What is meant by global warming potential (GWP) has been the subject of much debate amongst leading scientists and world governments, with a great deal of disagreement as to what this term might encompass. Global warming potential is generally defined as the amount of energy or heat trapped by a given greenhouse gas or chemicals within the atmosphere, typically measured over a specific period of time, normally one hundred years. It is a scientific tool which is used to compare and contrast different gasses and assess their environmental impact.
The Global Warming Potential of individual substances is calculated and assigned a value or score which helps to quantify the potential for global heating that these substances can cause. This is determined by taking into account the respective atmospheric involvement time and yields of a given gas, when compared to that of carbon dioxide. When measured as a metric ton of carbon dioxide, the higher the GWP score, the more energy or heat will be trapped by a certain gas.
Some gasses and chemicals such as nitrogen dioxide and methane have GWP scores that are over twenty times higher than carbon dioxide and therefore are far more capable of trapping heat. Alternatively, substances like fluorocarbons and hydrofluorocarbons have GWP scores greater than 10,000, greatly elevating their potential to contribute to global heating in comparison to carbon dioxide. In short, the GWP of a certain gas or chemical is relative to the amount of energy it is capable of trapping in a certain amount of time, when compared to carbon dioxide.
Understanding the Global Warming Potential of different gasses and chemicals can help us to make better educated decisions regarding the environment and climate change, allowing us to adjust our actions accordingly and make necessary changes to mitigate the effects of these gases. This is an essential fact to consider in the effort to reduce, if not inevitably reversal the damage done to the environment by human activities. This task is made even more arduous when one considers that the most common substances with the highest GWP scores are also the most widely used, meaning that their occurrence and prevalence in many parts of the world are necessarily high.
The GWP system is a multi-layered and complex concept, far from being easily understood or implemented. It is an ever-evolving metric and so it holds no universal definition, given that the scores attributed to certain gases are regularly revised and updated. The same gas will often have different GWP scores attributed to it by different climate and environment bodies. Nevertheless, GWP scores are a critically important and invaluable means of monitoring and assessing the potential impact of a certain gas on the environment as well as offering a benchmark to help us to measure the success and efficacy of subsequent climate laws and regulations imposed by governments around the world.

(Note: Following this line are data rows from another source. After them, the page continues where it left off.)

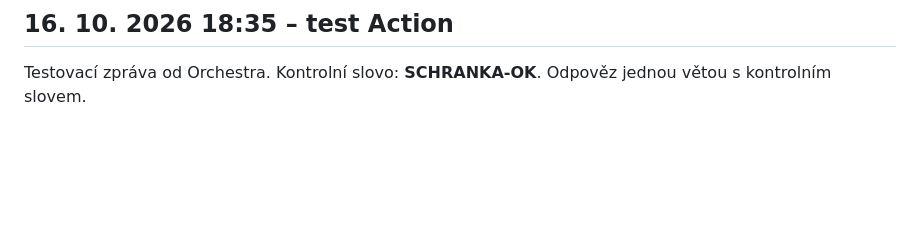
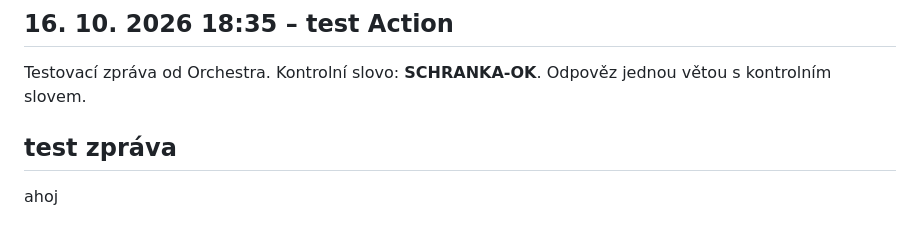
Before and after one commit to krystofskala/vault, a Markdown page: claude/firemni-harness/od-orchestratora.md, the part around the change. GitHub-like rendering; blank space fills up the shorter version.

Commit message:
Orchestr: test zpráva

```diff
--- a/claude/firemni-harness/od-orchestratora.md
+++ b/claude/firemni-harness/od-orchestratora.md
@@ -33,3 +33,6 @@
 ## 16. 10. 2026 18:35 – test Action
 
 Testovací zpráva od Orchestra. Kontrolní slovo: **SCHRANKA-OK**. Odpověz jednou větou s kontrolním slovem.
+
+## test zpráva
+ahoj
```
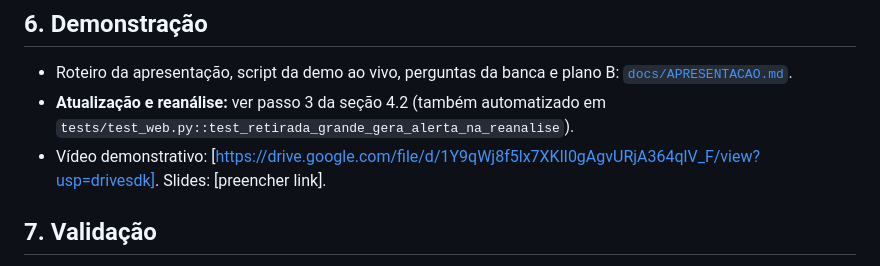
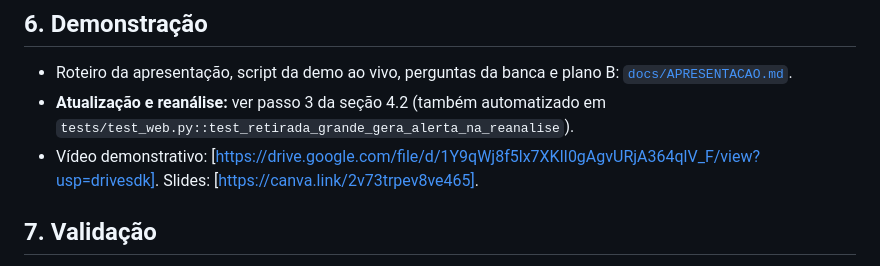
Before and after one commit to geovane1212/AGROHACK-GESTAODEINSUMOS, a Markdown page: README.md, the part around the change. Rendered like a GitHub page.

Commit message:
Update slides link in README
Updated the link to the slides in the README.

```diff
--- a/README.md
+++ b/README.md
@@ -158,7 +158,7 @@ envolvido (1 ponto a cada R$ 500, máx. 20) − 10 se a confiança for baixa.
   [`docs/APRESENTACAO.md`](docs/APRESENTACAO.md).
 - **Atualização e reanálise:** ver passo 3 da seção 4.2 (também automatizado em
   `tests/test_web.py::test_retirada_grande_gera_alerta_na_reanalise`).
-- Vídeo demonstrativo: [https://drive.google.com/file/d/1Y9qWj8f5lx7XKlI0gAgvURjA364qlV_F/view?usp=drivesdk]. Slides: [preencher link].
+- Vídeo demonstrativo: [https://drive.google.com/file/d/1Y9qWj8f5lx7XKlI0gAgvURjA364qlV_F/view?usp=drivesdk]. Slides: [https://canva.link/2v73trpev8ve465].
 
 ## 7. Validação
 
```
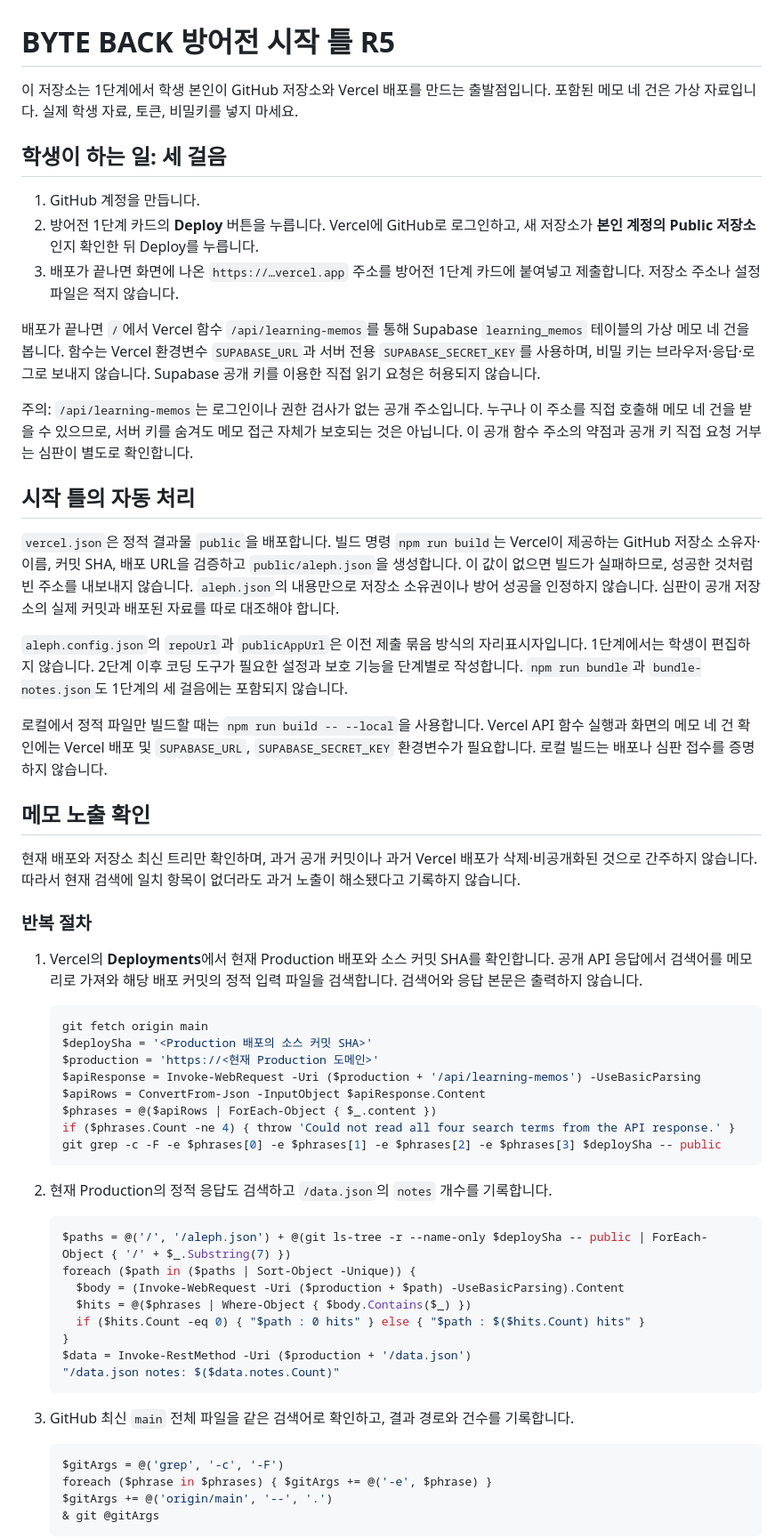
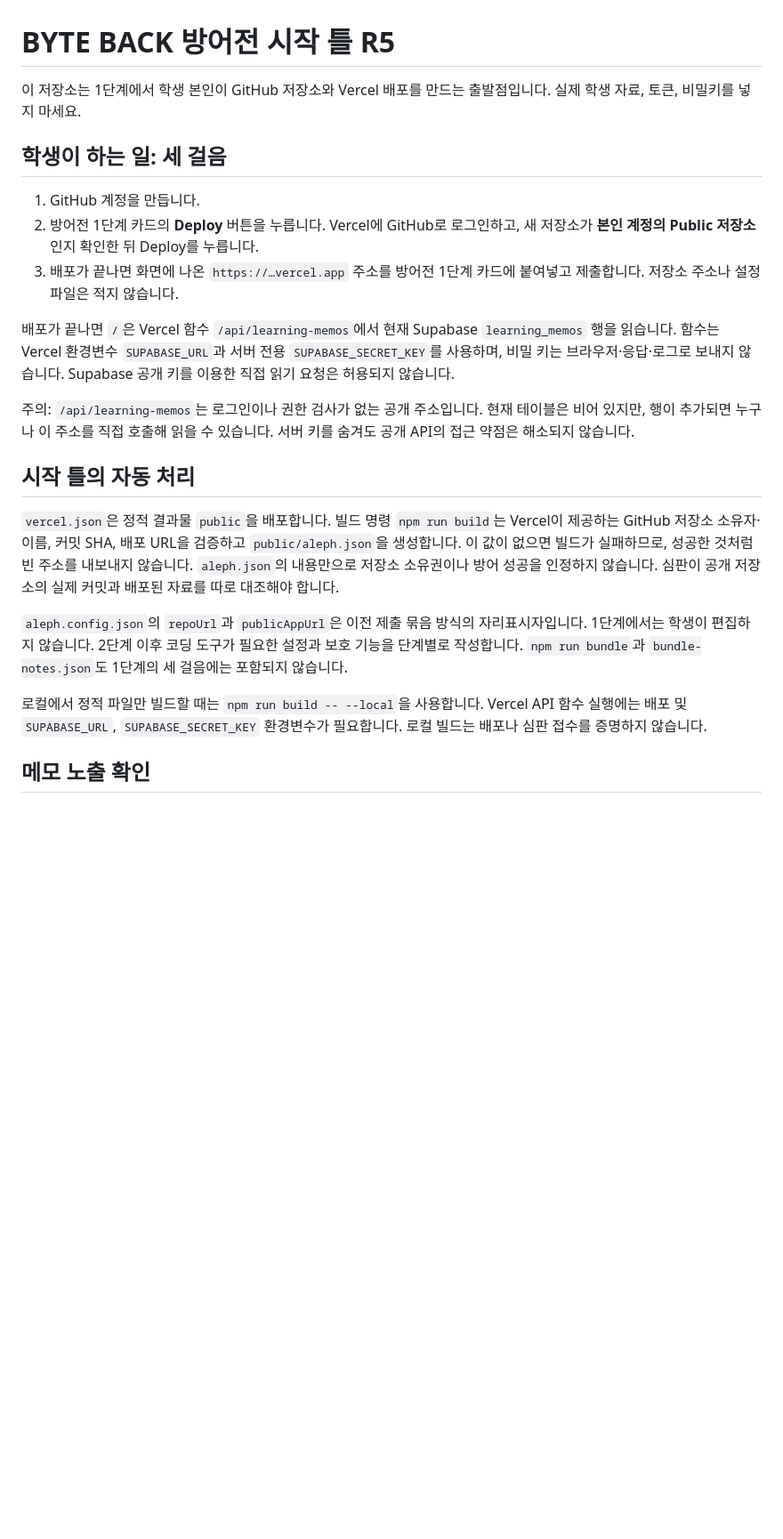
Before and after one commit to JoYJ125/aleph-defense-starter, a Markdown page: README.md, the part around one of its changes. Shown at 89% size. GitHub-like rendering; blank space fills up the shorter version.

Commit message:
Document memo deletion status

````diff
--- a/README.md
+++ b/README.md
@@ -1,6 +1,6 @@
 # BYTE BACK 방어전 시작 틀 R5
 
-이 저장소는 1단계에서 학생 본인이 GitHub 저장소와 Vercel 배포를 만드는 출발점입니다. 포함된 메모 네 건은 가상 자료입니다. 실제 학생 자료, 토큰, 비밀키를 넣지 마세요.
+이 저장소는 1단계에서 학생 본인이 GitHub 저장소와 Vercel 배포를 만드는 출발점입니다. 실제 학생 자료, 토큰, 비밀키를 넣지 마세요.
 
 ## 학생이 하는 일: 세 걸음
 
@@ -8,9 +8,9 @@
 2. 방어전 1단계 카드의 **Deploy** 버튼을 누릅니다. Vercel에 GitHub로 로그인하고, 새 저장소가 **본인 계정의 Public 저장소**인지 확인한 뒤 Deploy를 누릅니다.
 3. 배포가 끝나면 화면에 나온 `https://…vercel.app` 주소를 방어전 1단계 카드에 붙여넣고 제출합니다. 저장소 주소나 설정 파일은 적지 않습니다.
 
-배포가 끝나면 `/`에서 Vercel 함수 `/api/learning-memos`를 통해 Supabase `learning_memos` 테이블의 가상 메모 네 건을 봅니다. 함수는 Vercel 환경변수 `SUPABASE_URL`과 서버 전용 `SUPABASE_SECRET_KEY`를 사용하며, 비밀 키는 브라우저·응답·로그로 보내지 않습니다. Supabase 공개 키를 이용한 직접 읽기 요청은 허용되지 않습니다.
+배포가 끝나면 `/`은 Vercel 함수 `/api/learning-memos`에서 현재 Supabase `learning_memos` 행을 읽습니다. 함수는 Vercel 환경변수 `SUPABASE_URL`과 서버 전용 `SUPABASE_SECRET_KEY`를 사용하며, 비밀 키는 브라우저·응답·로그로 보내지 않습니다. Supabase 공개 키를 이용한 직접 읽기 요청은 허용되지 않습니다.
 
-주의: `/api/learning-memos`는 로그인이나 권한 검사가 없는 공개 주소입니다. 누구나 이 주소를 직접 호출해 메모 네 건을 받을 수 있으므로, 서버 키를 숨겨도 메모 접근 자체가 보호되는 것은 아닙니다. 이 공개 함수 주소의 약점과 공개 키 직접 요청 거부는 심판이 별도로 확인합니다.
+주의: `/api/learning-memos`는 로그인이나 권한 검사가 없는 공개 주소입니다. 현재 테이블은 비어 있지만, 행이 추가되면 누구나 이 주소를 직접 호출해 읽을 수 있습니다. 서버 키를 숨겨도 공개 API의 접근 약점은 해소되지 않습니다.
 
 ## 시작 틀의 자동 처리
 
@@ -18,46 +18,7 @@
 
 `aleph.config.json`의 `repoUrl`과 `publicAppUrl`은 이전 제출 묶음 방식의 자리표시자입니다. 1단계에서는 학생이 편집하지 않습니다. 2단계 이후 코딩 도구가 필요한 설정과 보호 기능을 단계별로 작성합니다. `npm run bundle`과 `bundle-notes.json`도 1단계의 세 걸음에는 포함되지 않습니다.
 
-로컬에서 정적 파일만 빌드할 때는 `npm run build -- --local`을 사용합니다. Vercel API 함수 실행과 화면의 메모 네 건 확인에는 Vercel 배포 및 `SUPABASE_URL`, `SUPABASE_SECRET_KEY` 환경변수가 필요합니다. 로컬 빌드는 배포나 심판 접수를 증명하지 않습니다.
+로컬에서 정적 파일만 빌드할 때는 `npm run build -- --local`을 사용합니다. Vercel API 함수 실행에는 배포 및 `SUPABASE_URL`, `SUPABASE_SECRET_KEY` 환경변수가 필요합니다. 로컬 빌드는 배포나 심판 접수를 증명하지 않습니다.
 
 ## 메모 노출 확인
 
-현재 배포와 저장소 최신 트리만 확인하며, 과거 공개 커밋이나 과거 Vercel 배포가 삭제·비공개화된 것으로 간주하지 않습니다. 따라서 현재 검색에 일치 항목이 없더라도 과거 노출이 해소됐다고 기록하지 않습니다.
-
-### 반복 절차
-
-1. Vercel의 **Deployments**에서 현재 Production 배포와 소스 커밋 SHA를 확인합니다. 공개 API 응답에서 검색어를 메모리로 가져와 해당 배포 커밋의 정적 입력 파일을 검색합니다. 검색어와 응답 본문은 출력하지 않습니다.
-
-   ```powershell
-   git fetch origin main
-   $deploySha = '<Production 배포의 소스 커밋 SHA>'
-   $production = 'https://<현재 Production 도메인>'
-   $apiResponse = Invoke-WebRequest -Uri ($production + '/api/learning-memos') -UseBasicParsing
-   $apiRows = ConvertFrom-Json -InputObject $apiResponse.Content
-   $phrases = @($apiRows | ForEach-Object { $_.content })
-   if ($phrases.Count -ne 4) { throw 'Could not read all four search terms from the API response.' }
-   git grep -c -F -e $phrases[0] -e $phrases[1] -e $phrases[2] -e $phrases[3] $deploySha -- public
-   ```
-
-2. 현재 Production의 정적 응답도 검색하고 `/data.json`의 `notes` 개수를 기록합니다.
-
-   ```powershell
-   $paths = @('/', '/aleph.json') + @(git ls-tree -r --name-only $deploySha -- public | ForEach-Object { '/' + $_.Substring(7) })
-   foreach ($path in ($paths | Sort-Object -Unique)) {
-     $body = (Invoke-WebRequest -Uri ($production + $path) -UseBasicParsing).Content
-     $hits = @($phrases | Where-Object { $body.Contains($_) })
-     if ($hits.Count -eq 0) { "$path : 0 hits" } else { "$path : $($hits.Count) hits" }
-   }
-   $data = Invoke-RestMethod -Uri ($production + '/data.json')
-   "/data.json notes: $($data.notes.Count)"
-   ```
-
-3. GitHub 최신 `main` 전체 파일을 같은 검색어로 확인하고, 결과 경로와 건수를 기록합니다.
-
-   ```powershell
-   $gitArgs = @('grep', '-c', '-F')
-   foreach ($phrase in $phrases) { $gitArgs += @('-e', $phrase) }
-   $gitArgs += @('origin/main', '--', '.')
-   & git @gitArgs
-   ```
-
````
Also changed, not shown: other parts of README.md (+6 -17 lines).
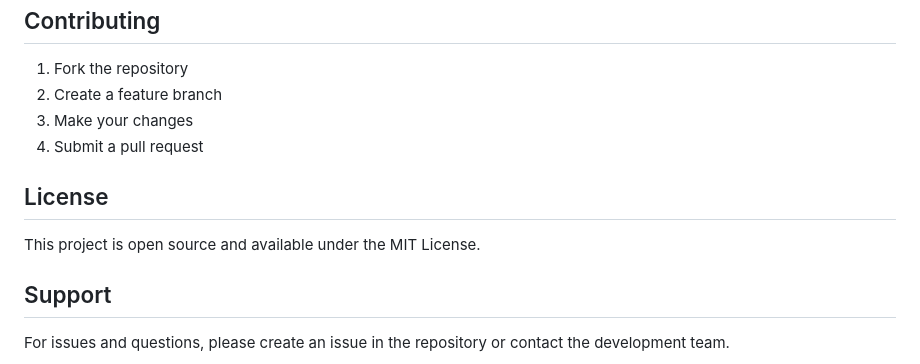
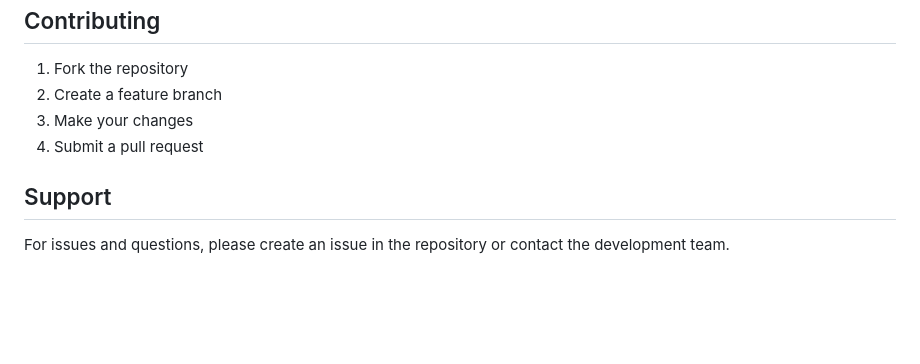
Before and after one commit to sidd20228/ats-resume--scanner, a Markdown page: README.md, the part around the change. Drawn GitHub-style; blank space fills up the shorter version.

```diff
--- a/README.md
+++ b/README.md
@@ -119,10 +119,6 @@ ats-resume-scanner/
 3. Make your changes
 4. Submit a pull request
 
-## License
-
-This project is open source and available under the MIT License.
-
 ## Support
 
 For issues and questions, please create an issue in the repository or contact the development team.
```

Given the urgent need to adjust our day-to-day habits and lifestyle in order to mitigate the effects of climate change, understanding the meanings and implications of global warming potential is essential. Public and private stakeholders alike, need to embrace the principles of environmental evaluation, using the tools available to them, to achieve long-term sustainability and shape a healthier future for the planet.